[Start of section]

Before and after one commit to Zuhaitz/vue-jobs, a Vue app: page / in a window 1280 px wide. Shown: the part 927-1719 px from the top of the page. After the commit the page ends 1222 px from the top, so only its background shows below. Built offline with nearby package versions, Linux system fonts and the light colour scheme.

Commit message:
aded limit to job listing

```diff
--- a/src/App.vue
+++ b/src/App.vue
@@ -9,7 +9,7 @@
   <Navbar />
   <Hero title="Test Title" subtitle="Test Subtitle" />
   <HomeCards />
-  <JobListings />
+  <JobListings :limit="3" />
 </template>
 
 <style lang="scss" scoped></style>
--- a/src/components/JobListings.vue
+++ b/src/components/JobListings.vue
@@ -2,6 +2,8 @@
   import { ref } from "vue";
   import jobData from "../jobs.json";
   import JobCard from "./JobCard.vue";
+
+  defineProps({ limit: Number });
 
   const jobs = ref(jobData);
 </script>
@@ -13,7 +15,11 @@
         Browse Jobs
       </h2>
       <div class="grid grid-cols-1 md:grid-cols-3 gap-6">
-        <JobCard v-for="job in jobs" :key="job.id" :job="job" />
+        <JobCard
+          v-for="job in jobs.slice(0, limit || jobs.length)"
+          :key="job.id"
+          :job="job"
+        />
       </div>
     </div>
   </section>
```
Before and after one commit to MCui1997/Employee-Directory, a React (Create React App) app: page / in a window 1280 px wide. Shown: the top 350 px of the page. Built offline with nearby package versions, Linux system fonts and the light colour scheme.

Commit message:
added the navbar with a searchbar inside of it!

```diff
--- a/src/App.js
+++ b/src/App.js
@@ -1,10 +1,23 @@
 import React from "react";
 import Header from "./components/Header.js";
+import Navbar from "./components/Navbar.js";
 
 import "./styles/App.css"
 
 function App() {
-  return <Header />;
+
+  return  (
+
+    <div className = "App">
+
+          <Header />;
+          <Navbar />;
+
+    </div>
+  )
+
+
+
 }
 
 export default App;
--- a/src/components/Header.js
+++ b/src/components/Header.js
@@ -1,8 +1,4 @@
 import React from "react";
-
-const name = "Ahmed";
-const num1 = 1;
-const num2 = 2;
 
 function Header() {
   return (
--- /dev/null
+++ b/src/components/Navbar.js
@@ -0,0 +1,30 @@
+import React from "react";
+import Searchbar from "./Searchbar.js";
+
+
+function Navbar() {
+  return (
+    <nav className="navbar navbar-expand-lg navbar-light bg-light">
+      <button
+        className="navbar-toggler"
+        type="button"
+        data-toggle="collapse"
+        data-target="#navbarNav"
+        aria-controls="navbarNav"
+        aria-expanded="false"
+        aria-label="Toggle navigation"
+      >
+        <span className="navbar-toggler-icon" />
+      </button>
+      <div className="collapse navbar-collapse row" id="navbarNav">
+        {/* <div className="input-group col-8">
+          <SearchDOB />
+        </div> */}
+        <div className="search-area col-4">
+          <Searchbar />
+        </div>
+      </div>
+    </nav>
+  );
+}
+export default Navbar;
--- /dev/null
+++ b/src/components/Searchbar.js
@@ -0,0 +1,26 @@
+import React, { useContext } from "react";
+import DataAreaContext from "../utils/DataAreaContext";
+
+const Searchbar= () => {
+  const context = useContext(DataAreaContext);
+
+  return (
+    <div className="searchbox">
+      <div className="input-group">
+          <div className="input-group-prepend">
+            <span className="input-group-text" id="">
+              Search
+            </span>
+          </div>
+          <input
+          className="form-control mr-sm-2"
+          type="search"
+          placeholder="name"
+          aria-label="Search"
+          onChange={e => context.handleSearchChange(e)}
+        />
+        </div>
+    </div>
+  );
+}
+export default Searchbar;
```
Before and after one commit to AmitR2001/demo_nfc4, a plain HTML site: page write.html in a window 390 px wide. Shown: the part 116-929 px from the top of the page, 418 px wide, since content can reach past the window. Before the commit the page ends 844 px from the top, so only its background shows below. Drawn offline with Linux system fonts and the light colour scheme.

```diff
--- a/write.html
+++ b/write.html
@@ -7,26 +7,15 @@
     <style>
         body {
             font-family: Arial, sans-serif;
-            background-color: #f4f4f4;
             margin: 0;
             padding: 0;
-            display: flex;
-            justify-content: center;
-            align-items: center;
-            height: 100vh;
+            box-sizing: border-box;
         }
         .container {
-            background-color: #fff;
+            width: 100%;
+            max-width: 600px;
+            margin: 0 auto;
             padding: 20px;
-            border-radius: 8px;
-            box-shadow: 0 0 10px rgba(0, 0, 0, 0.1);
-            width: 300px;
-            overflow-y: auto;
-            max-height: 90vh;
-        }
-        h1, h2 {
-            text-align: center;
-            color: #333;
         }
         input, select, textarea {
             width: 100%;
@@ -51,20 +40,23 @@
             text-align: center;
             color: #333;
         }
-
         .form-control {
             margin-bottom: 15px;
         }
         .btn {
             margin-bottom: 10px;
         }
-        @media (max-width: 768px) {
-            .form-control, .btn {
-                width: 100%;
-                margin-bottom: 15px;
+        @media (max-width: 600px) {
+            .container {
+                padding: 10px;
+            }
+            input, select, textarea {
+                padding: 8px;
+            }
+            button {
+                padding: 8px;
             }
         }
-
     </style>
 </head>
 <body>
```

[End of section]

§ **Task to carry out**
Work through the listing above, counting every line that has the string "return" in it. Give only the final count.

§ **Result below**
5